A strategy for Interprofessional Education at the University of Lincoln

Mark Brennan and Milika Matiti
University of Lincoln
Interprofessional Education

Summary

A number of programmes at the University of Lincoln lead to registration as health or social care professionals, or lead to roles that directly support the work of these professions. In recent years there has been a recognition in the education of care professionals that interprofessional working is a key factor in securing high quality care for service users. This is reflected in recommendations following deficiencies in care, including the Victoria Climbie Inquiry, Bristol Royal Infirmary Inquiry, Shipman Inquiry and the Francis Report, and in the inclusion by Professional Statutory and Regulatory Bodies (e.g. the GPhC, GMC and NMC) of the requirement to embed interprofessional collaboration and leadership within education programmes leading to registration. Hugh Barr in the introduction to his 2015 report on international developments in IPE states, “The interprofessional movement thrives where conditions are conducive; where openness and mutual support in the workplace characterise relations; where democratisation in universities liberalises learning; where the need for change to improve health and social care is addressed.” By this measure the University of Lincoln has great potential to deliver a high quality IPE experience for its students.

Prior to 2015 there were a number of IPE activities in place at Lincoln; an opportunity was identified to further develop these activities and catalyse the development of new one, bringing in a wider group of health and social care professions both from within and from outside the University. Working in close collaboration between the College of Social Science and College of Science, a working group was established with the aim of developing current good practice and to foster high standards of care through collaborative working in clinical and social care practice. The vision of this group is to enable meaningful engagement between students and staff in health, social care and related disciplines in meeting the needs of service users, families and communities.

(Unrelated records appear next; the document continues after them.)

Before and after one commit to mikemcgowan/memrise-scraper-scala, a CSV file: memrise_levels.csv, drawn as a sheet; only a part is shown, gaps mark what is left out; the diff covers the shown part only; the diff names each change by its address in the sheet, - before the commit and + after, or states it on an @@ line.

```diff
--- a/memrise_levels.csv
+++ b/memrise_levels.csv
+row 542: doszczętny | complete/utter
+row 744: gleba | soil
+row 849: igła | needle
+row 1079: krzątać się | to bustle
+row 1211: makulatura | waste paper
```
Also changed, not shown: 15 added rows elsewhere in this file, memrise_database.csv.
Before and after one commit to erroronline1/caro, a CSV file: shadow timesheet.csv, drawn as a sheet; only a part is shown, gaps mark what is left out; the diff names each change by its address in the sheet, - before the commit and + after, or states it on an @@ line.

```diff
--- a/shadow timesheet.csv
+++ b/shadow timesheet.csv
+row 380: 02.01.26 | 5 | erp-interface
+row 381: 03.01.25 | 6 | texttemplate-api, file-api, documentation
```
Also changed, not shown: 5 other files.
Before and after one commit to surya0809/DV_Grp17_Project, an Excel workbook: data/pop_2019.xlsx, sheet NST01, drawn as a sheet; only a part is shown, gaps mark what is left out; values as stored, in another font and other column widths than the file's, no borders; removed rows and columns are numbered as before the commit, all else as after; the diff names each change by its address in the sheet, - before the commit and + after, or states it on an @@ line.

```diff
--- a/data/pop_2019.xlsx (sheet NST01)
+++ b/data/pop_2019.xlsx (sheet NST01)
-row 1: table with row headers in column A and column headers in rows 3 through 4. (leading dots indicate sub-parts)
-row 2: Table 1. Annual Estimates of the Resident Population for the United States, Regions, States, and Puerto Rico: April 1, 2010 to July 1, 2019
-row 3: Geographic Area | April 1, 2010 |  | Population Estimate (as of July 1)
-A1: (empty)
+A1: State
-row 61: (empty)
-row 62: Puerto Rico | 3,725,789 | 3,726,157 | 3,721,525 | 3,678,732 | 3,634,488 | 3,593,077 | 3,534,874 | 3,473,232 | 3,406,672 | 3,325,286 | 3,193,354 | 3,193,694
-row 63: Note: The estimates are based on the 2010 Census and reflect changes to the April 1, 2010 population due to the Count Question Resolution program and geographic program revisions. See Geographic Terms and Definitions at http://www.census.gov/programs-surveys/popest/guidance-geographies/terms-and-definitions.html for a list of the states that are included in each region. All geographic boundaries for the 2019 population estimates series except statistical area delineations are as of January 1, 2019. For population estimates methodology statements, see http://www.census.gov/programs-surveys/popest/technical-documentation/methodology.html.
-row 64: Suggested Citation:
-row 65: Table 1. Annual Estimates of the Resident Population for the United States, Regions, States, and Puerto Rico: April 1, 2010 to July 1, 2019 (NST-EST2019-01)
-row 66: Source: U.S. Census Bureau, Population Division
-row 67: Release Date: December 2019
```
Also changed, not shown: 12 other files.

What are the Aims?

The objectives of the group are to:

  • Enable students to have regular meaningful interaction with a range of other disciplines
  • Foster interdisciplinary research in IPE
  • Support the University of Lincoln ‘Student as producer’ activities in the development of IPE
  • Involve Service users in the development and implementation of IPE activities

The activities of the group are focussed in four areas of activity; these are:

  • On-campus activities – including simulations and workshops
  • On-placement activities – including ward-based and primary care based activities
  • On-line activities – including the use of asynchronous discussion forums on ethical issues
  • Research and evaluation – focussing on the effect of IPE on the student experience and the future care of health and social care clients

Who was/is involved?

Essential to the success of the initiative was the engagement of staff from all relevant disciplines. The steering committee comprise of representatives from the following colleges, schools and professional programmes at Lincoln:

  • College of Science
    • School of Life Science
      • BSc Biomedical Science
    • School of Pharmacy
      • MPharm Pharmacy
  • College of Social Science
    • School of Health and Social Care
      • BSc Health and Social Care
      • BSc Nursing (Adult)
      • BSc Nursing (Mental Health)
      • BSc Social Work
      • MSc Social Work
      • Practice Cert in Non-Medical Prescribing
    • School of Psychology
      • DClinPsy Psychology

Outside of the University links are established with a number of institutions (including NHS trusts and HEIs) to enable the inclusion of students from other cognate programmes, and those remotely located.

What has changed/will change?

The group has identified key indicators of performance as follows:

  1. Quantitative and qualitative evaluation at end of course / module
  2. Number of research grant applications, and of publication / dissemination activity
  3. Establishment of an active student-led IPE student group and delivery of annual report
  4. Establishment of an active Patient and Public Involvement Group providing regular contributions to the LIPESG activities

What lessons have we learnt?

At the end of the first academic year of operation the following themes are emerging:

  • The commitment of both individual staff members and the wider institution is pivotal to the success of IPE initiatives
  • The most notable practical challenges revolve around timetabling and coordination. With the exception of on-line activities, the planning process has to accommodate multiple and varied scheduling needs
  • Student engagement is best where there is clear embedding with their programmes, scheduled activities, and/or is driven by linkage to assessment

A Holistic evaluation of the supporting processes will take place at the end of the first cycle. Evaluation activities to date have focussed on discrete IPE activities and the outcomes to date have been overwhelmingly positive.  

Contact details

Mark Brennan mlbrennan@lincoln.ac.uk

Milika Matiti mmatiti@lincoln.ac.uk